Amazon Confirms Layoffs, But The Number Remains A Mystery

Earlier this week, rumors cropped up that Amazon plans to slash its payroll by around 10,000 employees. For two days the news went unconfirmed by Amazon, but SVP Dave Limp confirmed the layoffs in a statement that was first emailed to employees and later made public. The Amazon message stated that the retailer will "consolidate some teams and programs" in the devices and services departments. 

Despite the unnumbered layoffs, Limp continues in his message that the afflicted departments — which cover the Alexa, Echo, Kindle, Ring, Eero, and Fire TV devices — remain "an important area of investment" within the company. Amazon will assist the laid-off employees with internal transfers if possible, Limp said, or give them a separation payment, interim benefits, and job placement support if not.
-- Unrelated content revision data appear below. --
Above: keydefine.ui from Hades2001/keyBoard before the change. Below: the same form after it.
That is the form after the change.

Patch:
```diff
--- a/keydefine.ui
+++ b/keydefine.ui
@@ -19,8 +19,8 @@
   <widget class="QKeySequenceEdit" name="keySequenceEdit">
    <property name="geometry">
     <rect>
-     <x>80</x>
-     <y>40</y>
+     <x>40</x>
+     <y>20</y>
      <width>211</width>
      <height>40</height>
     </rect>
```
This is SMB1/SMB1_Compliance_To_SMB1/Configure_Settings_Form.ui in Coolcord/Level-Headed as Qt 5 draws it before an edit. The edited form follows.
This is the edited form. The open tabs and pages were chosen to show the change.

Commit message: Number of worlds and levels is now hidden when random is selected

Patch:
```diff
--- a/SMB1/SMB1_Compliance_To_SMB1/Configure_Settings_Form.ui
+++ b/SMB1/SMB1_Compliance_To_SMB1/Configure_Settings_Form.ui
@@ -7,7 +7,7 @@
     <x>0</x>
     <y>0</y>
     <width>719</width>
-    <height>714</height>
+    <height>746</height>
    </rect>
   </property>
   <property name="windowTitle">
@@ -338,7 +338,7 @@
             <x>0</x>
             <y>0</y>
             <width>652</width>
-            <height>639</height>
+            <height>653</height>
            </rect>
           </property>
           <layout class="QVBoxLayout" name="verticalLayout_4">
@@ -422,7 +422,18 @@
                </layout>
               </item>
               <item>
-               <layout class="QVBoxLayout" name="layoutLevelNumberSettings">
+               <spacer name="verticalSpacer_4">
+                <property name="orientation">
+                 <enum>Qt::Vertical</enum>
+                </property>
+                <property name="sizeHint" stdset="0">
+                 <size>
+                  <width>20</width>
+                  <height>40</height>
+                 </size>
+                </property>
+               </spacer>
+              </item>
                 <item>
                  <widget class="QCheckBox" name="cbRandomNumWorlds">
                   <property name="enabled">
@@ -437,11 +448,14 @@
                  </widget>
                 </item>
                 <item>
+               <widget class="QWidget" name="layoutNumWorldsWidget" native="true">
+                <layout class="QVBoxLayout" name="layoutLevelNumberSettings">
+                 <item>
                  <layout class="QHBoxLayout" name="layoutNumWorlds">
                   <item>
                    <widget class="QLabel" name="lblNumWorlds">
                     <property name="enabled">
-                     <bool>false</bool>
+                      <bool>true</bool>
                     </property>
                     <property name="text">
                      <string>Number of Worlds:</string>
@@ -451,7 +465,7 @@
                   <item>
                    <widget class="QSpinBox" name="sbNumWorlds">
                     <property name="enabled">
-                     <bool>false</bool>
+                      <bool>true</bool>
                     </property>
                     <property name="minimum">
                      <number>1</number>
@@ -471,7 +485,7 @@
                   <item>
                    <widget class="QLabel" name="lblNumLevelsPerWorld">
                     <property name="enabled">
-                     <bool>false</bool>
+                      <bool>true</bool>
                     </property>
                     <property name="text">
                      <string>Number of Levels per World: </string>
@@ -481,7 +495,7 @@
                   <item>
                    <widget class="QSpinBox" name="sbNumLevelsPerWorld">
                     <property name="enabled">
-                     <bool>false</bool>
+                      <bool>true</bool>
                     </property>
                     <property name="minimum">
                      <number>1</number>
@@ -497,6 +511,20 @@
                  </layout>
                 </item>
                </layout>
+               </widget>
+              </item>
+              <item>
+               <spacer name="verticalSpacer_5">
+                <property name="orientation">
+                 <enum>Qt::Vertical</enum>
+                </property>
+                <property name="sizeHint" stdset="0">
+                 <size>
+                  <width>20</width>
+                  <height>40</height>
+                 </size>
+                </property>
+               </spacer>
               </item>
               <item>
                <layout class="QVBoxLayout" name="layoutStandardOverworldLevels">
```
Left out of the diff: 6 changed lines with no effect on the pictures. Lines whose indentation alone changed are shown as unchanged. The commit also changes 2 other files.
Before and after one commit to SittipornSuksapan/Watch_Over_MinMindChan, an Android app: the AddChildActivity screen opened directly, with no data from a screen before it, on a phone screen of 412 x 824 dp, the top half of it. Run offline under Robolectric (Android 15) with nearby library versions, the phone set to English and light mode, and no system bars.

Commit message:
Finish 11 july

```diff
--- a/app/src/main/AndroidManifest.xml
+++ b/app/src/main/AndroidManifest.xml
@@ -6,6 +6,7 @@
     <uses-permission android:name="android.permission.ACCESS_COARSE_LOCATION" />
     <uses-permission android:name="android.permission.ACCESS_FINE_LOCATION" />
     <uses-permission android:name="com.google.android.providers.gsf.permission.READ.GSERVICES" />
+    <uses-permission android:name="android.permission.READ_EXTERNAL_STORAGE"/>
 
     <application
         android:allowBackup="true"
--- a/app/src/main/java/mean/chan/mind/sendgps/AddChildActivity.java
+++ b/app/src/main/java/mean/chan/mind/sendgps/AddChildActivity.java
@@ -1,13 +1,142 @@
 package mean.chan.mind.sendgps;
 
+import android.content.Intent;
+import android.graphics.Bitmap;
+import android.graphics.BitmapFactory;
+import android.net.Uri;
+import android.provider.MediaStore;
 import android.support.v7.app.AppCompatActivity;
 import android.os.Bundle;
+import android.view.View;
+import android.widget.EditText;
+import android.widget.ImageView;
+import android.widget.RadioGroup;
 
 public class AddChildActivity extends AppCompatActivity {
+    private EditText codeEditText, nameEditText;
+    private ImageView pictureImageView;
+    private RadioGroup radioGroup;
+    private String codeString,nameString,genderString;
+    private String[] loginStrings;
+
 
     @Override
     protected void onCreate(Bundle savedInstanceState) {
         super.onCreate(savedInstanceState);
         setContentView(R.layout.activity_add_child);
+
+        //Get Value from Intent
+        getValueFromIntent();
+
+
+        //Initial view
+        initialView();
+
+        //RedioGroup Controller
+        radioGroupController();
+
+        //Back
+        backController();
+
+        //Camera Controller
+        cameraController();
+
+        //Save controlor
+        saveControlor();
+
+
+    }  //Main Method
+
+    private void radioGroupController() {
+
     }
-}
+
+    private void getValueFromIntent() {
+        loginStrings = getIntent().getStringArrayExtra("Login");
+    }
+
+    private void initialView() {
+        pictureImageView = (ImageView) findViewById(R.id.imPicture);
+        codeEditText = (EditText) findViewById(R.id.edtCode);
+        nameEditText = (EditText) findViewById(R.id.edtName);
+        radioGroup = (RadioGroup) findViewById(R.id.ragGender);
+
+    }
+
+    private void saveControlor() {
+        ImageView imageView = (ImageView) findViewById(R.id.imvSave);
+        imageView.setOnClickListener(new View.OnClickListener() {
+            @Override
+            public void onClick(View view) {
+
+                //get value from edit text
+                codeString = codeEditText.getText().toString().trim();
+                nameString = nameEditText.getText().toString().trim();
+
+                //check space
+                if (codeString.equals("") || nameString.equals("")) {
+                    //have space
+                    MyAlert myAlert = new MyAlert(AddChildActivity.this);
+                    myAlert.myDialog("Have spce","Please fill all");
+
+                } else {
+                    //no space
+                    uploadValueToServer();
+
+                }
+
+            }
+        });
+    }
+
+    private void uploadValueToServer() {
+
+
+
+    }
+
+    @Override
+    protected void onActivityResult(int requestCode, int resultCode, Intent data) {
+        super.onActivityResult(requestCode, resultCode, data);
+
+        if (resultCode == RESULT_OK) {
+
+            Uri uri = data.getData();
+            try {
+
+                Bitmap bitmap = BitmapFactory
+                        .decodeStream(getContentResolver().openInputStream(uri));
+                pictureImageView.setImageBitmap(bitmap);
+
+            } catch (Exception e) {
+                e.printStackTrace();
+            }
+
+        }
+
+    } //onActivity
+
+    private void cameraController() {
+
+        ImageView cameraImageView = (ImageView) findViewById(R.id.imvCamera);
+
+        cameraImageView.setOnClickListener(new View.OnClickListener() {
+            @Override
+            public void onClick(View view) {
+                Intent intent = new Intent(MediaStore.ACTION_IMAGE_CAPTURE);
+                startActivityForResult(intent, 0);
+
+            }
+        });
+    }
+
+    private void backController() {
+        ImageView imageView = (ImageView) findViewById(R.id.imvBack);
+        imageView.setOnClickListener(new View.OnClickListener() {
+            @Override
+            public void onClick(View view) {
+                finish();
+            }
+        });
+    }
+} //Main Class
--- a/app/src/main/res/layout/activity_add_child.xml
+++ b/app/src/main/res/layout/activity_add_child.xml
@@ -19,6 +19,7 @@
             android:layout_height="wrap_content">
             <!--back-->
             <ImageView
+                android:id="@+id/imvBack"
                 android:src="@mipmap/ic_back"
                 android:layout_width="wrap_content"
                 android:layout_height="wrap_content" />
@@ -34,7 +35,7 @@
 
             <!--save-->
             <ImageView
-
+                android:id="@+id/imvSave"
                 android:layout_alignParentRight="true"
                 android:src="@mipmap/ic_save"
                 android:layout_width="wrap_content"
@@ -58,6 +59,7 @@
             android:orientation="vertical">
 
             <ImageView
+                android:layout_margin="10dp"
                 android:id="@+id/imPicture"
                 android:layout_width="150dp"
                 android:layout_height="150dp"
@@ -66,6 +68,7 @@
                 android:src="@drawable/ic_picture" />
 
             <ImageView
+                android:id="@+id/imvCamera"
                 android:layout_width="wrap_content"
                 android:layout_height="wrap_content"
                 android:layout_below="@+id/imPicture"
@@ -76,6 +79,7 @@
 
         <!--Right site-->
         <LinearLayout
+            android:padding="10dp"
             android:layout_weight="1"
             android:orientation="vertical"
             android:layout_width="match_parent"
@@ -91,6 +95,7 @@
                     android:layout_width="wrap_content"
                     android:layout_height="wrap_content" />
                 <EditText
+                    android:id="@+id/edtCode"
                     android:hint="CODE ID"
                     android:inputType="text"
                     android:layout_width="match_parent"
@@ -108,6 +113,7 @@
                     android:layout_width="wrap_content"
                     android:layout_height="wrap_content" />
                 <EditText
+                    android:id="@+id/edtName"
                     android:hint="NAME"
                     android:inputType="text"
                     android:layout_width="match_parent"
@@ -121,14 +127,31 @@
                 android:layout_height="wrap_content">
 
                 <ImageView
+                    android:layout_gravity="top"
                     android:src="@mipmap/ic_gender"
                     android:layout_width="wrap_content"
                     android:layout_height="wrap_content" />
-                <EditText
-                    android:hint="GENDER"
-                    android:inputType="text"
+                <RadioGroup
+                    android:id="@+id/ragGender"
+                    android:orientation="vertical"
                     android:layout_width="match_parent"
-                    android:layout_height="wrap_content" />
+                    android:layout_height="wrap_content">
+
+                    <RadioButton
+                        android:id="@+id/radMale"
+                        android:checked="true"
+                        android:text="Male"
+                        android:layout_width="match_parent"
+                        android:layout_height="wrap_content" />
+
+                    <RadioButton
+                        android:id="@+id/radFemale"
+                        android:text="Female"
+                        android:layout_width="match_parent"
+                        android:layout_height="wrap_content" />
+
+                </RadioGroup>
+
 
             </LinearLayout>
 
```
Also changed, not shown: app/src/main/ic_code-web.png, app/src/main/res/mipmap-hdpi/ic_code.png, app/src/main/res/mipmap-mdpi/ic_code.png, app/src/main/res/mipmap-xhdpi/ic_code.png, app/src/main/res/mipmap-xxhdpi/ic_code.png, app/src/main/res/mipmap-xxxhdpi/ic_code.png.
There is no quantification to the terminated employees as of yet, but Limp said that the affected roles were informed on November 15. If 10,000 was an accurate prediction of the layoffs, it would be less than 1% of the company's payroll impacted, says CNBC. At the same time, the company intends to hire 150,000 temporary employees to support the holiday rush, Amazon said in October.

Layoffs a plague in all of tech

Amazon is not an outlier in its downsizing. Yesterday, Asana announced a reduction in its workforce, and activist hedge fund TCI Fund Management also put pressure on Google's parent company Alphabet Inc. to "aggressively" downsize its costs and losses, per The Wall Street Journal. TCI reportedly owns over $6 billion in Alphabet shares. Google itself decimated its hiring plans by half moving into the fourth quarter when the company fell short of its Q3 profit forecast, according to Dice Insights.

Additionally, Meta slashed its workforce by 11,000 earlier this month, and Twitter remains a lawless land as the social media platform undergoes a painstakingly rocky transition of ownership and operations. According to CNBC, this layoff trend in the tech realm is a reaction to dwindling consumer interest in shopping due to inflation, a reduction in digital advertiser spending, and overall uncertain economic conditions moving into the final months of the year.